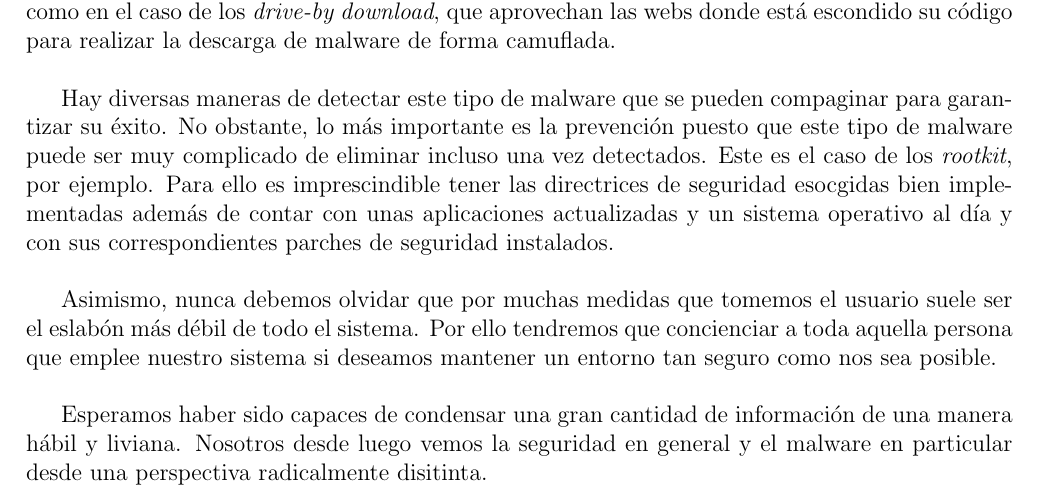
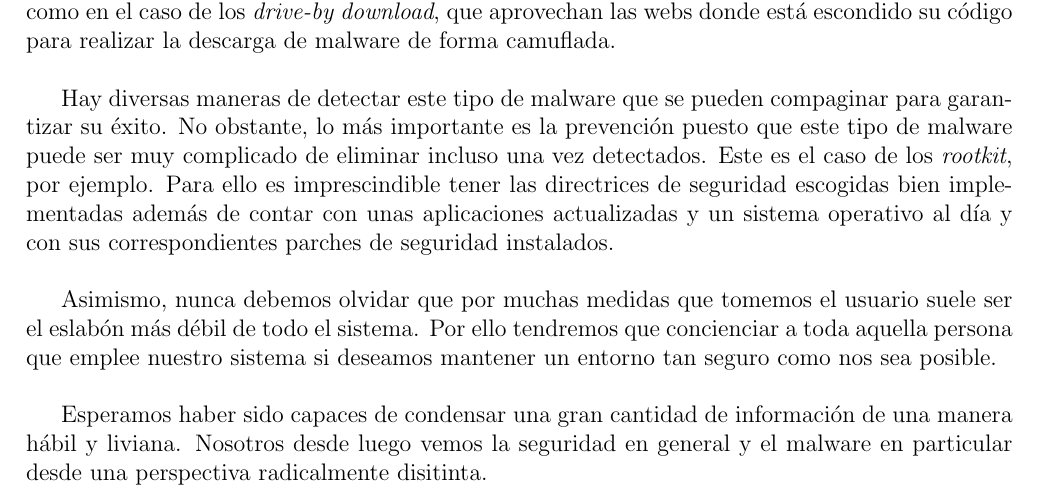
Before and after one commit to UAH-s-Telematics-Engineering-Tasks/info_sec_proj, a LaTeX document (Final_report/Report.tex): part of page 28 of 30, cut so that both start at the same text. Compiled offline with pdfLaTeX.

Commit message:
Otro más

```diff
--- a/Final_report/Report.tex
+++ b/Final_report/Report.tex
@@ -757,7 +757,7 @@
 
         \newpar
 
-        Hay diversas maneras de detectar este tipo de malware que se pueden compaginar para garantizar su éxito. No obstante, lo más importante es la prevención puesto que este tipo de malware puede ser muy complicado de eliminar incluso una vez detectados. Este es el caso de los \textit{rootkit}, por ejemplo. Para ello es imprescindible tener las directrices de seguridad esocgidas bien implementadas además de contar con unas aplicaciones actualizadas y un sistema operativo al día y con sus correspondientes parches de seguridad instalados.
+        Hay diversas maneras de detectar este tipo de malware que se pueden compaginar para garantizar su éxito. No obstante, lo más importante es la prevención puesto que este tipo de malware puede ser muy complicado de eliminar incluso una vez detectados. Este es el caso de los \textit{rootkit}, por ejemplo. Para ello es imprescindible tener las directrices de seguridad escogidas bien implementadas además de contar con unas aplicaciones actualizadas y un sistema operativo al día y con sus correspondientes parches de seguridad instalados.
 
         \newpar
 
```
Also changed, not shown: Final_report/Report.pdf.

About this exercise: Would you copy out each line of the records above where the word "Report" occurs?

Answer box:
Before and after one commit to UAH-s-Telematics-Engineering-Tasks/info_sec_proj, a LaTeX document (Final_report/Report.tex): part of page 28 of 30, cut so that both start at the same text. Compiled offline with pdfLaTeX.
--- a/Final_report/Report.tex
+++ b/Final_report/Report.tex
Also changed, not shown: Final_report/Report.pdf.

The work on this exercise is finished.